Task inputs Block Start

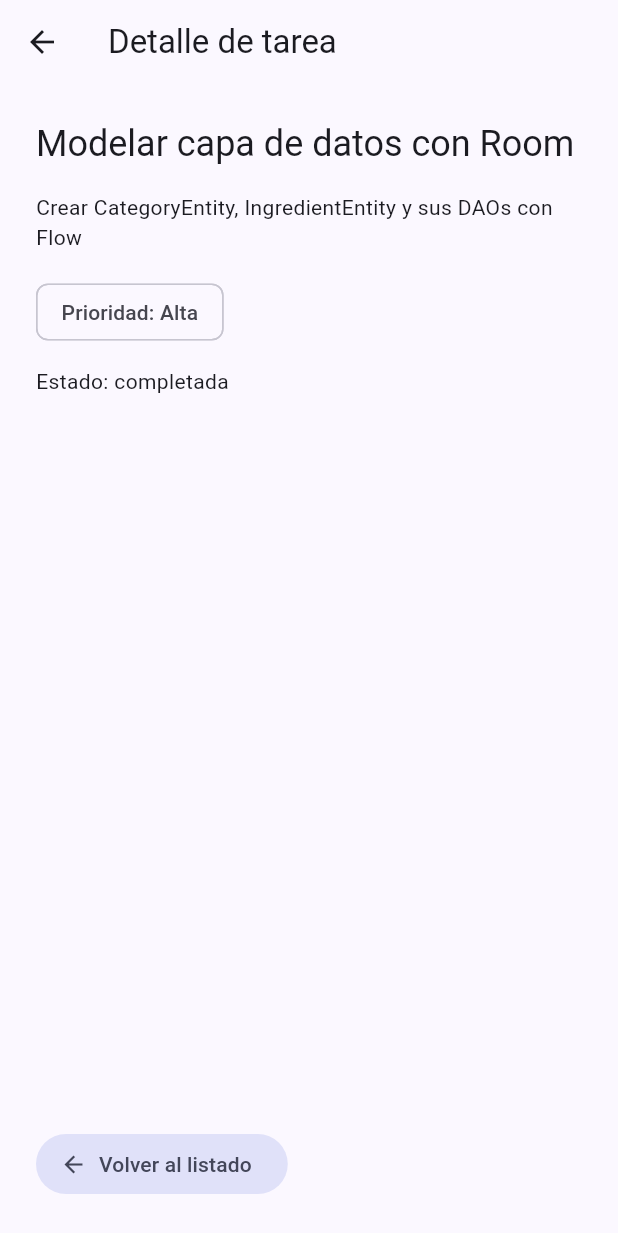
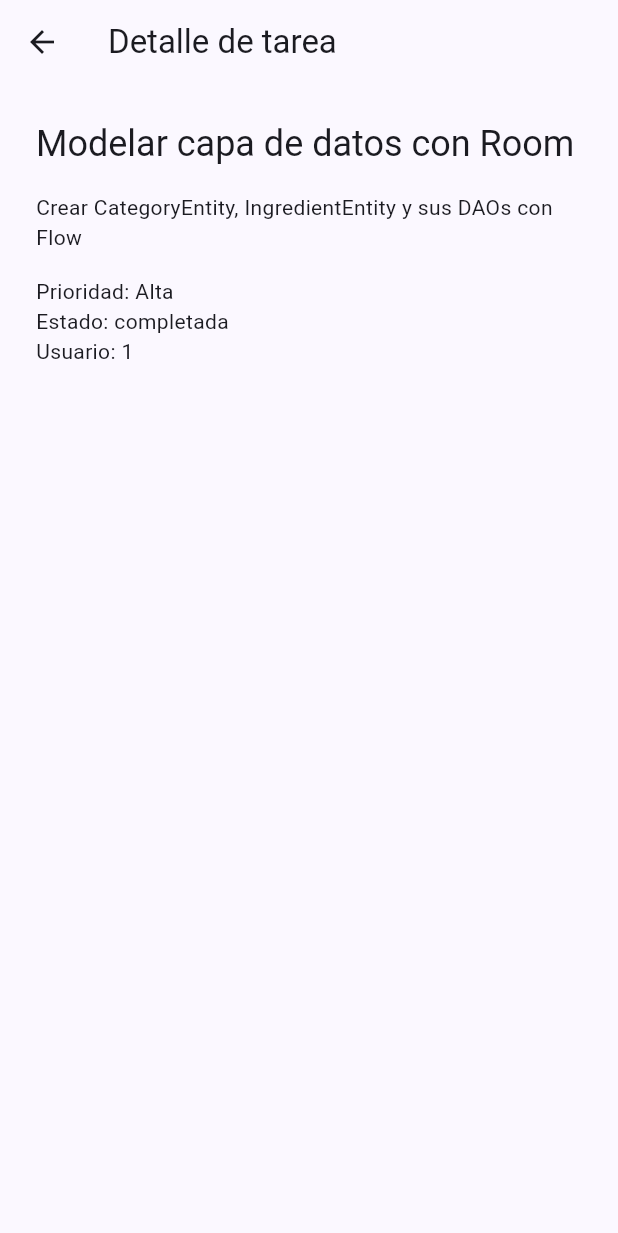
Before and after one commit to MichellxSalazar/Aplicaciones-Moviles, a Flutter app: the screen it shows after launch, after a tap on "Modelar capa de datos con Room", on a phone screen of 412 x 824 dp. Shown: the top 1233 px of the screen. Run offline on Flutter 3.47's test engine with Material 3 defaults, Android fonts, the phone set to English and light mode, and no system bars; our stand-ins replace go_router.

Commit message:
docs: definir alcance y modelo de TaskFlow

```diff
--- a/lib/main.dart
+++ b/lib/main.dart
@@ -1,10 +1,76 @@
 import 'package:flutter/material.dart';
 import 'package:go_router/go_router.dart';
 
+import 'task.dart';
+
 void main() {
-  GoRouter.optionURLReflectsImperativeAPIs = true;
   runApp(const TaskFlowApp());
 }
+
+const demoTasks = <Task>[
+  Task(
+    id: 1,
+    title: 'Modelar capa de datos con Room',
+    description: 'Crear CategoryEntity, IngredientEntity y sus DAOs con Flow',
+    priority: 'Alta',
+    isCompleted: true,
+    userId: 1,
+  ),
+  Task(
+    id: 2,
+    title: 'Implementar Repositorios y Mappers',
+    description:
+        'Mapear entidades a modelos de dominio limpios toDomainModel()',
+    priority: 'Alta',
+    isCompleted: true,
+    userId: 1,
+  ),
+  Task(
+    id: 3,
+    title: 'Diseñar OrganizerScreen en Compose',
+    description: 'Construir PrimaryTabRow, barra de búsqueda y LazyColumns',
+    priority: 'Media',
+    isCompleted: false,
+    userId: 1,
+  ),
+  Task(
+    id: 4,
+    title: 'Manejar estado en OrganizerViewModel',
+    description: 'Exponer StateFlow con stateIn y WhileSubscribed(5000)',
+    priority: 'Media',
+    isCompleted: false,
+    userId: 1,
+  ),
+  Task(
+    id: 5,
+    title: 'Integrar navegación central',
+    description:
+        'Conectar OrganizerRoute en AppNavigation con ViewModelFactory',
+    priority: 'Alta',
+    isCompleted: false,
+    userId: 1,
+  ),
+];
+
+Task? findTask(int? id) {
+  for (final task in demoTasks) {
+    if (task.id == id) return task;
+  }
+  return null;
+}
+
+final appRouter = GoRouter(
+  routes: [
+    GoRoute(path: '/', builder: (context, state) => const TaskListScreen()),
+    GoRoute(
+      path: '/task/:id',
+      builder: (context, state) {
+        final id = int.tryParse(state.pathParameters['id'] ?? '');
+        return TaskDetailScreen(task: findTask(id));
+      },
+    ),
+  ],
+);
 
 class TaskFlowApp extends StatelessWidget {
   const TaskFlowApp({super.key});
@@ -16,101 +82,8 @@ class TaskFlowApp extends StatelessWidget {
       title: 'TaskFlow',
       theme: ThemeData(
         colorScheme: ColorScheme.fromSeed(seedColor: Colors.indigo),
-        useMaterial3: true,
       ),
       routerConfig: appRouter,
-    );
-  }
-}
-
-class Task {
-  const Task({
-    required this.id,
-    required this.title,
-    required this.description,
-    required this.priority,
-    required this.isCompleted,
-  });
-
-  final int id;
-  final String title;
-  final String description;
-  final String priority;
-  final bool isCompleted;
-}
-
-const demoTasks = [
-  Task(
-    id: 1,
-    title: 'Modelar capa de datos con Room',
-    description: 'Crear CategoryEntity, IngredientEntity y sus DAOs con Flow',
-    priority: 'Alta',
-    isCompleted: true,
-  ),
-  Task(
-    id: 2,
-    title: 'Implementar Repositorios y Mappers',
-    description:
-        'Mapear entidades a modelos de dominio limpios toDomainModel()',
-    priority: 'Alta',
-    isCompleted: true,
-  ),
-  Task(
-    id: 3,
-    title: 'Diseñar OrganizerScreen en Compose',
-    description: 'Construir PrimaryTabRow, barra de búsqueda y LazyColumns',
-    priority: 'Media',
-    isCompleted: false,
-  ),
-  Task(
-    id: 4,
-    title: 'Manejar estado en OrganizerViewModel',
-    description: 'Exponer StateFlow con stateIn y WhileSubscribed(5000)',
-    priority: 'Media',
-    isCompleted: false,
-  ),
-  Task(
-    id: 5,
-    title: 'Integrar navegación central',
-    description:
-        'Conectar OrganizerRoute en AppNavigation con ViewModelFactory',
-    priority: 'Alta',
-    isCompleted: false,
-  ),
-];
-
-final appRouter = GoRouter(
-  routes: [
-    GoRoute(path: '/', builder: (context, state) => const TaskListScreen()),
-    GoRoute(
-      path: '/task/:id',
-      builder: (context, state) {
-        final taskId = int.parse(state.pathParameters['id']!);
-        return TaskDetailScreen(taskId: taskId);
-      },
-    ),
-  ],
-);
-
-class TaskCard extends StatelessWidget {
-  const TaskCard({super.key, required this.task, this.onTap});
-
-  final Task task;
-  final VoidCallback? onTap;
-
-  @override
-  Widget build(BuildContext context) {
-    return Card(
-      child: ListTile(
-        onTap: onTap,
-        leading: Icon(
-          task.isCompleted ? Icons.check_circle : Icons.radio_button_unchecked,
-          color: task.isCompleted ? Colors.green : null,
-        ),
-        title: Text(task.title),
-        subtitle: Text('${task.priority} · ${task.description}'),
-        trailing: const Icon(Icons.chevron_right),
-      ),
     );
   }
 }
@@ -127,9 +100,18 @@ class TaskListScreen extends StatelessWidget {
         itemCount: demoTasks.length,
         itemBuilder: (context, index) {
           final task = demoTasks[index];
-          return TaskCard(
-            task: task,
+          return Card(
+            child: ListTile(
+              leading: Icon(
+                task.isCompleted
+                    ? Icons.check_circle
+                    : Icons.radio_button_unchecked,
+              ),
+              title: Text(task.title),
+              subtitle: Text('Prioridad: ${task.priority}'),
+              trailing: const Icon(Icons.chevron_right),
               onTap: () => context.push('/task/${task.id}'),
+            ),
           );
         },
       ),
@@ -138,41 +120,36 @@ class TaskListScreen extends StatelessWidget {
 }
 
 class TaskDetailScreen extends StatelessWidget {
-  const TaskDetailScreen({super.key, required this.taskId});
+  const TaskDetailScreen({super.key, required this.task});
 
-  final int taskId;
+  final Task? task;
 
   @override
   Widget build(BuildContext context) {
-    final task = demoTasks.firstWhere((item) => item.id == taskId);
-
+    final selected = task;
     return Scaffold(
       appBar: AppBar(title: const Text('Detalle de tarea')),
       body: Padding(
         padding: const EdgeInsets.all(24),
-        child: Column(
+        child: selected == null
+            ? const Text('No se encontró esta tarea.')
+            : Column(
                 crossAxisAlignment: CrossAxisAlignment.start,
                 children: [
-            Text(task.title, style: Theme.of(context).textTheme.headlineSmall),
+                  Text(
+                    selected.title,
+                    style: Theme.of(context).textTheme.headlineSmall,
+                  ),
                   const SizedBox(height: 16),
-            Text(task.description),
+                  Text(selected.description),
                   const SizedBox(height: 16),
-            Chip(label: Text('Prioridad: ${task.priority}')),
-            const SizedBox(height: 12),
-            Text(task.isCompleted ? 'Estado: completada' : 'Estado: pendiente'),
-            const Spacer(),
-            if (!task.isCompleted)
-              FilledButton.icon(
-                onPressed: () {},
-                icon: const Icon(Icons.done),
-                label: const Text('Marcar como completada'),
+                  Text('Prioridad: ${selected.priority}'),
+                  Text(
+                    selected.isCompleted
+                        ? 'Estado: completada'
+                        : 'Estado: pendiente',
                   ),
-            const SizedBox(height: 12),
-            FilledButton.tonalIcon(
-              onPressed: () => context.pop(),
-              icon: const Icon(Icons.arrow_back),
-              label: const Text('Volver al listado'),
-            ),
+                  Text('Usuario: ${selected.userId}'),
                 ],
               ),
       ),
--- /dev/null
+++ b/lib/task.dart
@@ -0,0 +1,28 @@
+class Task {
+  const Task({
+    required this.id,
+    required this.title,
+    required this.description,
+    required this.priority,
+    required this.isCompleted,
+    required this.userId,
+  });
+
+  final int id;
+  final String title;
+  final String description;
+  final String priority;
+  final bool isCompleted;
+  final int userId;
+
+  factory Task.fromJson(Map<String, dynamic> json) {
+    return Task(
+      id: json['id'] as int,
+      title: json['title'] as String,
+      description: json['description'] as String,
+      priority: json['priority'] as String,
+      isCompleted: json['isCompleted'] as bool,
+      userId: json['userId'] as int,
+    );
+  }
+}
```
Also changed, not shown: 1 other file. Lines whose indentation alone changed are shown as unchanged.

Task inputs Block End

== Required work ==
Show the lines above that include "dart".

== Result of this task ==
--- a/lib/main.dart
+++ b/lib/main.dart
 import 'package:flutter/material.dart';
 import 'package:go_router/go_router.dart';
+import 'task.dart';
+++ b/lib/task.dart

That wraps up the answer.